It's 1961, and after a family tragedy rocks her life, Brigid Howley, along with her mother, father, and little brother find themselves living with her strong-willed grandmother and sick grandfather. What follows this move, in Natalie S. Harnett's debut novel, The Hollow Ground, is a coming-of-age story set in the Anthracite region of Pennsylvania. Through a grisly discovery, young Brigid must not only come to terms with her fragile homelife, but her family's past as well.
What first attracted me to Harnett's novel was the setting. Set against the backdrop of the underground coal mines in eastern Pennsylvania, the very idea that the world could give out underneath the characters' feet at any moment (and does, in some scenes) adds to the tension in the story. Furthermore, the coal mining history is imperative to both the plot and the character development. Coal seems to seep through the very pores of the characters' skin and certainly, there are places in the book, where I know that the characters actually have coal veins in their bodies.

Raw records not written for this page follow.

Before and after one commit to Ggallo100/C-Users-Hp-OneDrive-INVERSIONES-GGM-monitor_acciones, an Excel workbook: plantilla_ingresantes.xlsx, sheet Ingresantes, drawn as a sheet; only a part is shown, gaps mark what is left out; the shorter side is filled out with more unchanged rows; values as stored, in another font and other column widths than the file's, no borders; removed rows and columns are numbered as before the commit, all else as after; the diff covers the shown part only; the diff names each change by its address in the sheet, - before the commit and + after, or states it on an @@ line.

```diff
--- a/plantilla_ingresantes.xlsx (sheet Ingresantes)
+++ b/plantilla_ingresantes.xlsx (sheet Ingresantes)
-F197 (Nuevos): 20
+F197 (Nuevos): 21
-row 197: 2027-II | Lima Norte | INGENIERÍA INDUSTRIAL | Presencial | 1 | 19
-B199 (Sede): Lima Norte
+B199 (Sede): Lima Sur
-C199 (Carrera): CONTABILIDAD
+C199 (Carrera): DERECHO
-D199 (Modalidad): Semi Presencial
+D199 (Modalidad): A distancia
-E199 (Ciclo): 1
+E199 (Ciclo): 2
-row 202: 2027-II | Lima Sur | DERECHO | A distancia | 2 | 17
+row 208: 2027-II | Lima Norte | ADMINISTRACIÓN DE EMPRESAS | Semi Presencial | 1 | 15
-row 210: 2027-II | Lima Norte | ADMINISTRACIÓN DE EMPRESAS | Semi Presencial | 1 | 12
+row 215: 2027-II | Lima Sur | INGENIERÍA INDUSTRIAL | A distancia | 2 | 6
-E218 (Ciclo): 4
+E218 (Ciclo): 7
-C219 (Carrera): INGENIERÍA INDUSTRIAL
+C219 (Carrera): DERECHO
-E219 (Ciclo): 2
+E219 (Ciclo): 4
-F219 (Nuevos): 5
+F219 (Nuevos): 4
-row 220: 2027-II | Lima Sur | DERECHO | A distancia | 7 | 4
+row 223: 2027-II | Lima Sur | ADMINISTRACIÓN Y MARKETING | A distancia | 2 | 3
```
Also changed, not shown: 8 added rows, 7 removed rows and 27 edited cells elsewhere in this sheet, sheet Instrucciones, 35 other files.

Still, as I read Harnett's book, I became so enveloped in the characters' lives, that I almost (I say almost because it is impossible to totally disregard the sense of place in this book) forgot the setting and instead focused on the characters' struggles, hopes and dreams. The main character, Brigid, is appealing -- sharp and brazen, she is determined to find her way through her sullen surroundings. In general, all the characters, both Brigid's family members and her friends, are flawed and not always likeable, but that makes them even more realistic in this gritty world.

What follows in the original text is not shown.